"He's the sort of player only a coach would appreciate."
Those are the words used by Dave King to describe his star shut-down center and team captain Dave Tippett at the 1984 Olympic games in Sarajevo.
Tippett of course would go on, like King, to his own lengthy and successful coaching career and probably appreciates that comment now more than ever.
When Tippett returned to the Olympic in 1992 as a grizzled NHL veteran, the ecstatic King said, " is one of my favorite players. He's also the best defensive player I've ever coached."
Dave King loved defensive forwards to a fault, so singling out one as the best is quite the compliment for Tippett.
A native of Moosomin, Saskatchewan, the left wing played for the Prince Albert Raiders before heading south to play collegiate hockey. Between 1979 and 1981, Tippett was an offensive standout helping the Raiders win the Century Cup in 1981.
Tippett then notched 28 goals, 59 assists and 87 points in his two years at the University of North Dakota. As captain, he helped lead a squad full of future NHLers to both the MacNaughton Cup (regular season championship) and the NCAA championship in 1982.
Despite his record, Tippett was overlooked in the NHL draft. Instead, he played a full season with Dave King's national team and was chosen as Team Canada's captain at the 1984 Winter Olympics in Sarajevo. And he built a great reputation for shutting down the opposition's top players.
Tippett was tasked with shutting down a young American superstar named Pat Lafontaine.
''We wanted to neutralize him so he wouldn't be a big factor,'' Tippett said. '' wanted me to work on him. He wanted me to talk at him, too, to get him upset, but I decided not to do that. ''The largest part of it involved staying high and letting my wings do the forechecking so I could pick him up at his blueline and stop him from getting the fast centre drives he does so well.''
He also played well against the top Soviet players, who were as good as almost every NHL superstar.
"You just can't make mistakes in front of them or they capitalize. We know about the drop passes, behind-the-back passes and lateral feeds. The biggest difference will be the skill level," he said.
Tippett was no miracle worker.
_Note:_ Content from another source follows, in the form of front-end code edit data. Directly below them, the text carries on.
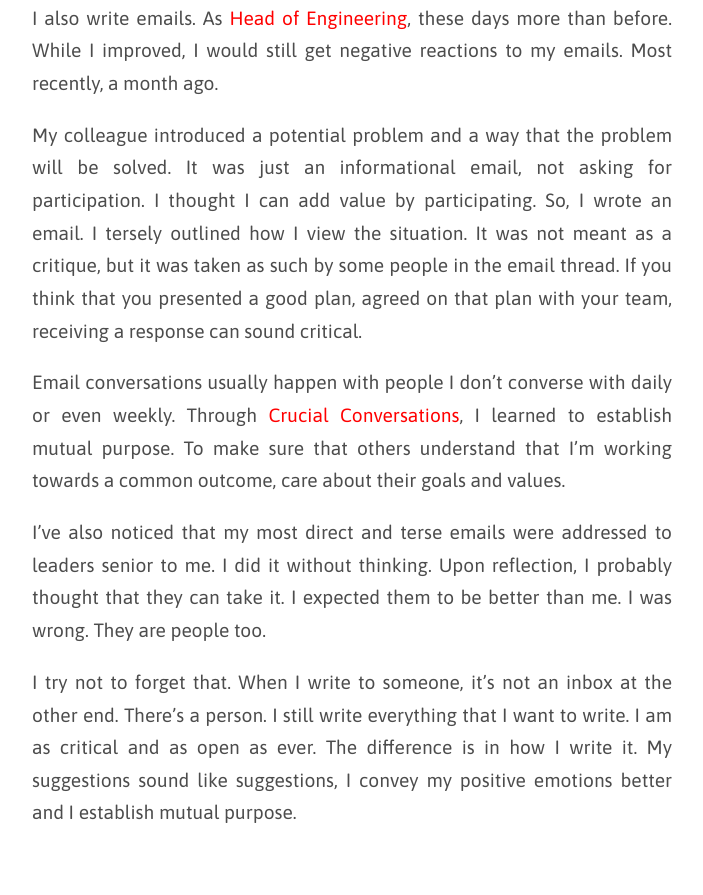
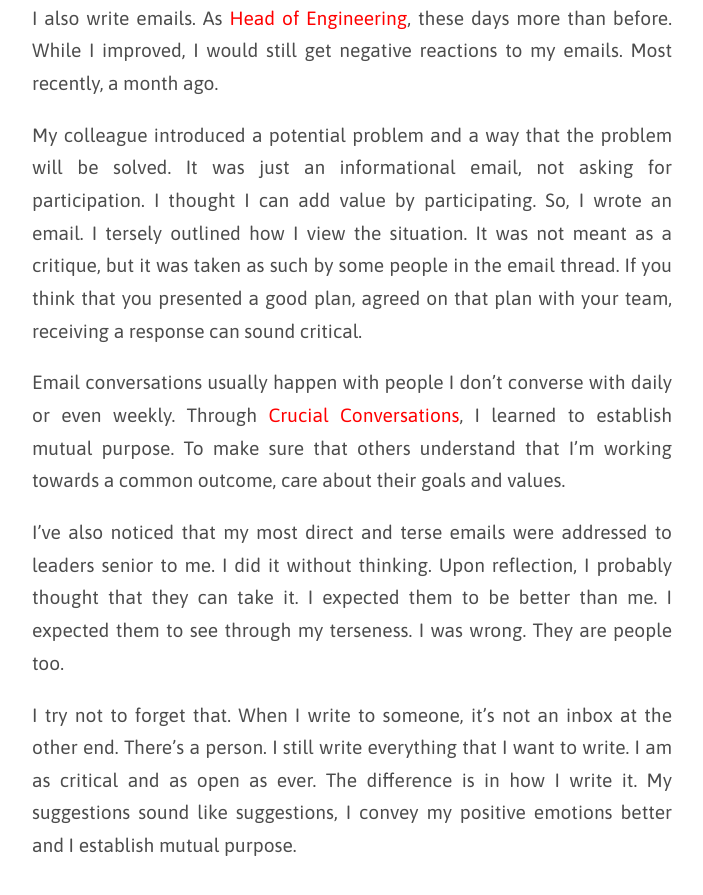
Before and after one commit to mmozuras/mmozuras.github.com, a Jekyll site: the page built from post/_posts/2017-04-19-writing-to-people.md, in a window 1280 px wide and 900 px high, scrolled down 1604 px. Shown: the top 895 px of the window, without its empty margins (288-991 px from the left). Built offline with Jekyll 4.4.1, drawn with Linux system fonts in a browser that asks for light colours; comment, search, counter and statistics services are not loaded; before the commit the page ends 2472 px from its top, so only the background shows below that.

Commit message:
Add a clarifying sentence about "better than me" to "Writing to People"

```diff
--- a/post/_posts/2017-04-19-writing-to-people.md
+++ b/post/_posts/2017-04-19-writing-to-people.md
@@ -29,6 +29,6 @@ My colleague introduced a potential problem and a way that the problem will be s
 
 Email conversations usually happen with people I don't converse with daily or even weekly. Through [Crucial Conversations](//www.goodreads.com/book/show/15014.Crucial_Conversations), I learned to establish mutual purpose. To make sure that others understand that I'm working towards a common outcome, care about their goals and values.
 
-I've also noticed that my most direct and terse emails were addressed to leaders senior to me. I did it without thinking. Upon reflection, I probably thought that they can take it. I expected them to be better than me. I was wrong. They are people too.
+I've also noticed that my most direct and terse emails were addressed to leaders senior to me. I did it without thinking. Upon reflection, I probably thought that they can take it. I expected them to be better than me. I expected them to see through my terseness. I was wrong. They are people too.
 
 I try not to forget that. When I write to someone, it's not an inbox at the other end. There's a person. I still write everything that I want to write. I am as critical and as open as ever. The difference is in how I write it. My suggestions sound like suggestions, I convey my positive emotions better and I establish mutual purpose.
```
The Soviets ended up winning gold that year, while Canada finished without a medal. But Tippett was finally able to catch the attention of the NHL, signing with the Hartford Whalers. He immediately played the last 17 games of the 1983-84 season.
While unable to become an offensive leader at the NHL level, over the next six years in Hartford Tippett built a reputation as a solid defensive winger who could contribute a handful of goals and assists. His efforts did not go unnoticed by the team, as he was named alternate captain, and earned Community Service, Unsung Hero, Mr. Hustle, and Best Defensive Forward awards.
In 1990, he was traded to the Washington Capitals, where he spent another two years as a steady third and fourth line wing.
Chosen to represent Canada again at the 1994 Albertville Olympics, he came home with a silver medal, not to mention painful torn rib cartilage that he played through.
"I`m grateful for the opportunity," told The Washington Post at the time. "It`s tough not playing here every night. But it`s an opportunity to go play very competitive hockey. Anybody would be crazy to think playing in the isn`t a great thrill. The `84 were one of the biggest thrills of my career."
Tippett then spent just two more years in the NHL, signing one-year deals with first the Penguins, then the Flyers. In 1994, he moved to the IHL Houston Aeros, first as a player/coach, and then as head coach.
Of course Tippett would go on to become a top NHL coach himself.